Electrification of mobility also affects aviation.
Battery technology for flying
The increasing electrification of mobility also affects aviation. The battery is both a key technology and a bottleneck for all electrical flight applications. Its own weight significantly limits the range and payload of the aircraft.

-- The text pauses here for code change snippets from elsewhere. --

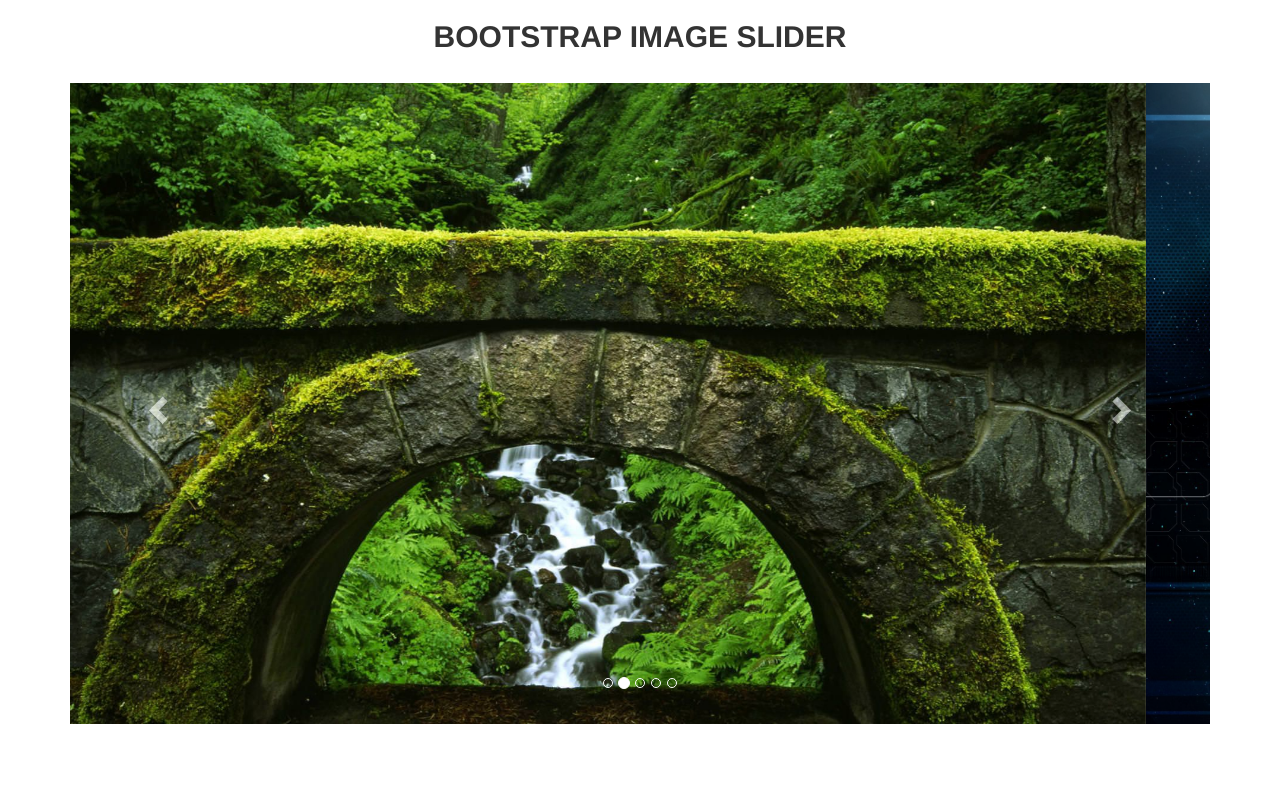
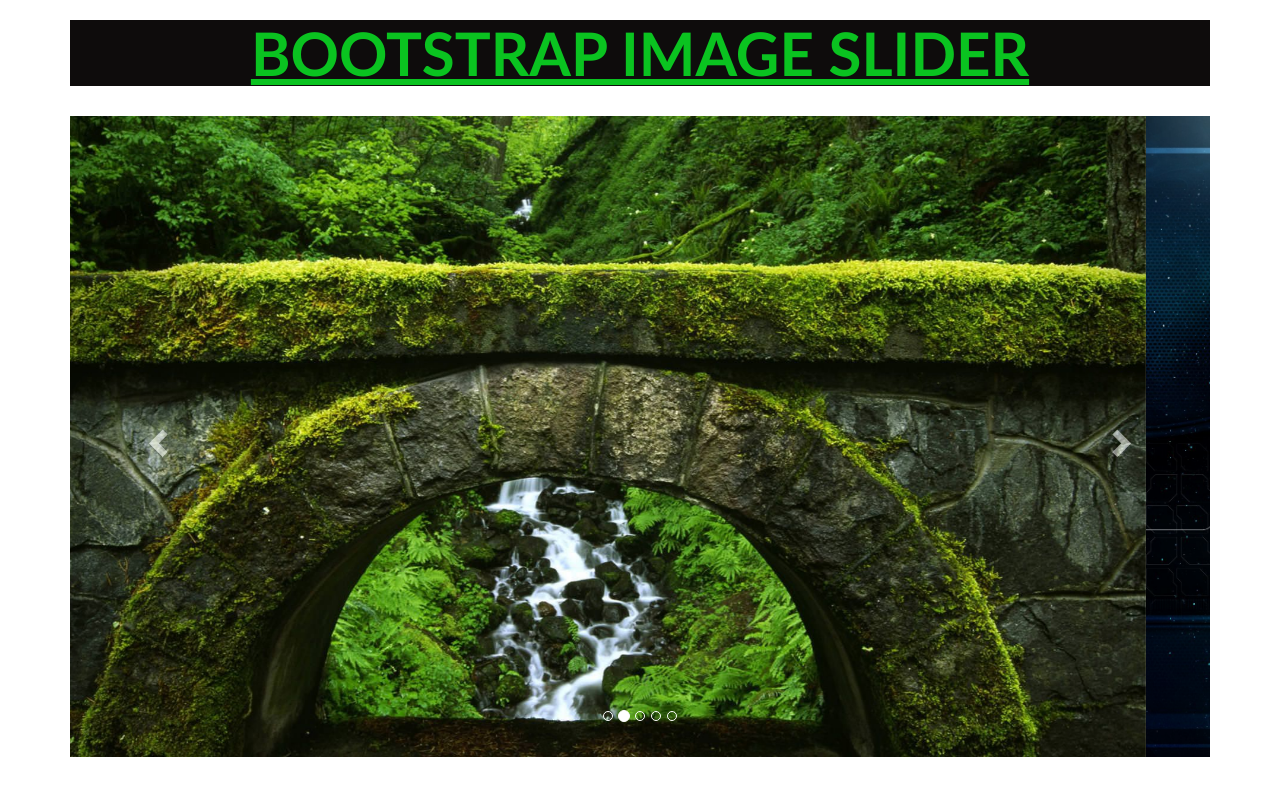
Before and after one commit to harman0268/ST_2_VIVA, a plain HTML site: page index.html in a window 1280 px wide. Drawn offline with nearby package versions, Linux system fonts and the light colour scheme.

Commit message:
eigth  commit

```diff
--- a/index.html
+++ b/index.html
@@ -11,7 +11,7 @@
 <body>
 
 <div class="container">
-  <h2><p style="text-align:center;"><b>BOOTSTRAP IMAGE SLIDER</b></p></h2>
+  <h2><p style="text-align:center; color: rgb(10, 195, 32);font-size: 60px;font-family: 'Gill Sans', 'Trebuchet MS', sans-serif;background-color: rgb(14, 12, 12);"><b><u>BOOTSTRAP IMAGE SLIDER</u></b></p></h2>
   <br>
   <div id="myCarousel" class="carousel slide" data-ride="carousel">
     <!-- Indicators -->
@@ -24,6 +24,7 @@
     </ol>
 
     <!-- Wrapper for slides -->
+
     <div class="carousel-inner">
       <div class="item active">
         <img src="wp11155844-natural-bridge-wallpapers.jpg" alt="nature" style="width:100%;">
```
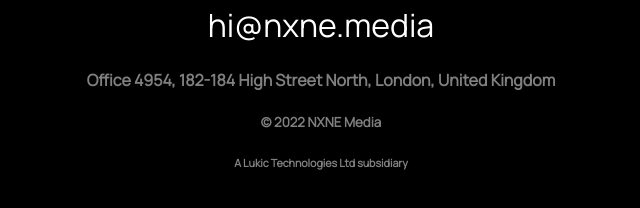
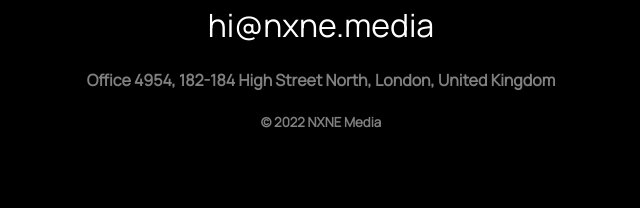
Before and after one commit to nxnemedia/nxne.media, a plain HTML site: page index.html in a window 1280 px wide. Shown: the part 452-660 px from the top of the page, without its empty margins (319-959 px from the left). Drawn offline with Linux system fonts and the light colour scheme.

Commit message:
Update index.html

```diff
--- a/index.html
+++ b/index.html
@@ -159,13 +159,13 @@
 					</script>
 					NXNE Media
 				</h5>
-				<h6 class="dim">
+				<!--<h6 class="dim">
 					A
 					<a class="dim hover-dim" href="https://lukic.tech"
 						>Lukic Technologies Ltd</a
 					>
 					subsidiary
-				</h6>
+				</h6>-->
 			</center>
 		</div>
 	</body>
```
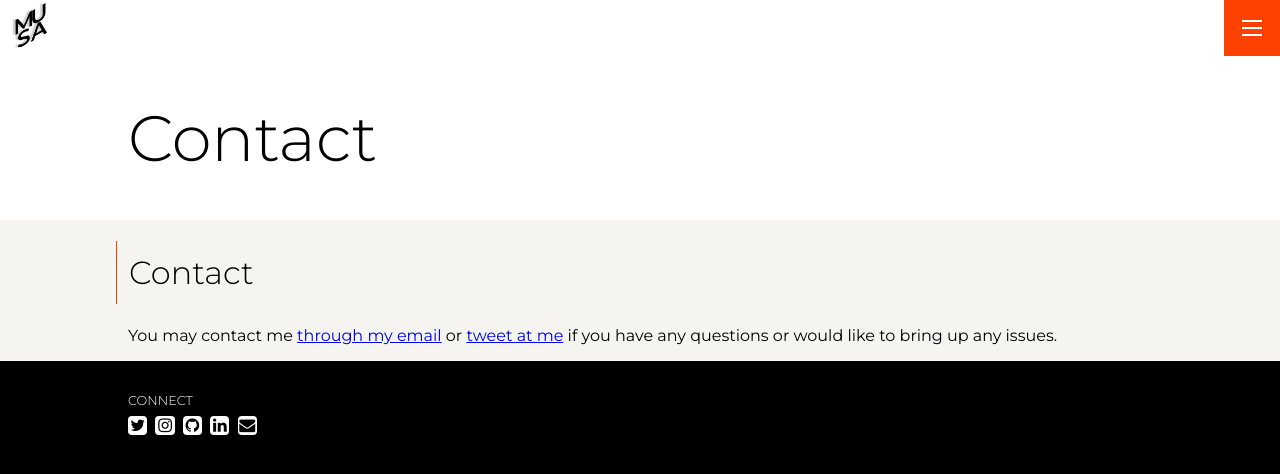
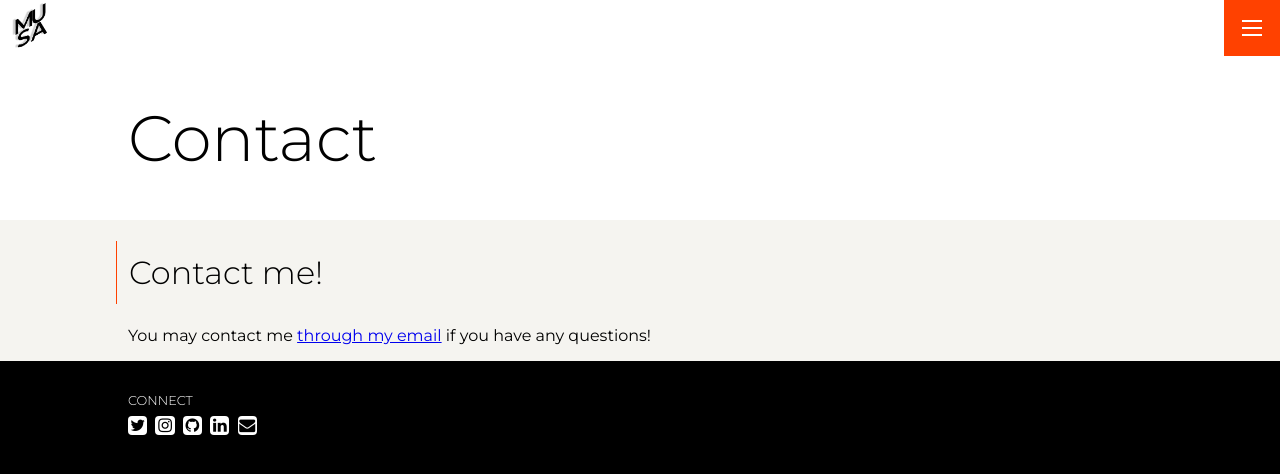
Before and after one commit to carennakt/portfolio, a Jekyll site: the page built from pages/contact.md, in a window 1280 px wide. Shown: the top 474 px of the page. Built offline with Jekyll 4.4.1, drawn with Linux system fonts in a browser that asks for light colours.

Commit message:
Revise contact header and email address
Updated contact information and changed header text.

```diff
--- a/pages/contact.md
+++ b/pages/contact.md
@@ -4,6 +4,6 @@ title: Contact
 permalink: /contact
 ---
 
-# Contact
+# Contact me!
 
-You may contact me [through my email](mailto:l.nguyen.paul@gmail.com) or [tweet at me](https://twitter.com/intent/tweet?text=%40paululele) if you have any questions or would like to bring up any issues.
+You may contact me [through my email](mailto:carennakt@gmail.com) if you have any questions!
```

Lithium-sulfur batteries offer a high potential for a technological quantum leap: “Current prototype cells can already store 50 percent more energy per kilogram than current lithium-ion batteries”, reveals Dr. Thomas Abendroth, engineer Group Manager Battery Technology at Fraunhofer IWS ’ technology field "Chemical Surface Technology". “We develop innovative concepts to further increase the technological readiness level of lithium-sulfur battery cells. Current developments focus on increasing performance and gravimetric energy density. These developments require new concepts for electrode and cell design”, continues the researcher. Metallic current collector foils account for a large proportion of cell weight, although they belong to the passive materials in the battery. In current studies Fraunhofer IWS scientists have reduced the weight by up to 90 percent by perforating these foils. Based on simulations, they adapted the structure in such a way that despite their minimal weight, the electrical resistance of the electrodes fell below the critical threshold.
This electrode concept requires mechanically stable electrode films, such as those developed at Fraunhofer IWS using the DRYtraec® process. “We have already succeeded in designing the electrode porosity and the electrolyte volume in pouch cells to achieve gravimetric energy densities of up to 470 watt hours per kilogram”, adds Abendroth proudly. They are currently studying the possibility of transferring these results to flight applications in the project “HiPoLiS“ project. In this project, IWS scientists, together with Wingcopter's drone engineers, are developing the ultra-light lithium-sulfur cells for use in unmanned aerial vehicles to increase extended operating range. Since September 2020, the Dresden institute also has contributed its expertise as a member to the newly founded “Competence Network for Autonomous and Electric Flying“.
The »HiPoLiS« project – an („standing out“) electrode and cell concept for High-Power-Li-S Batteries is funded by the Federal Ministry of Education and Research (FKZ: PTJ 03XP0178A; funding period: 01/2019–12/2021).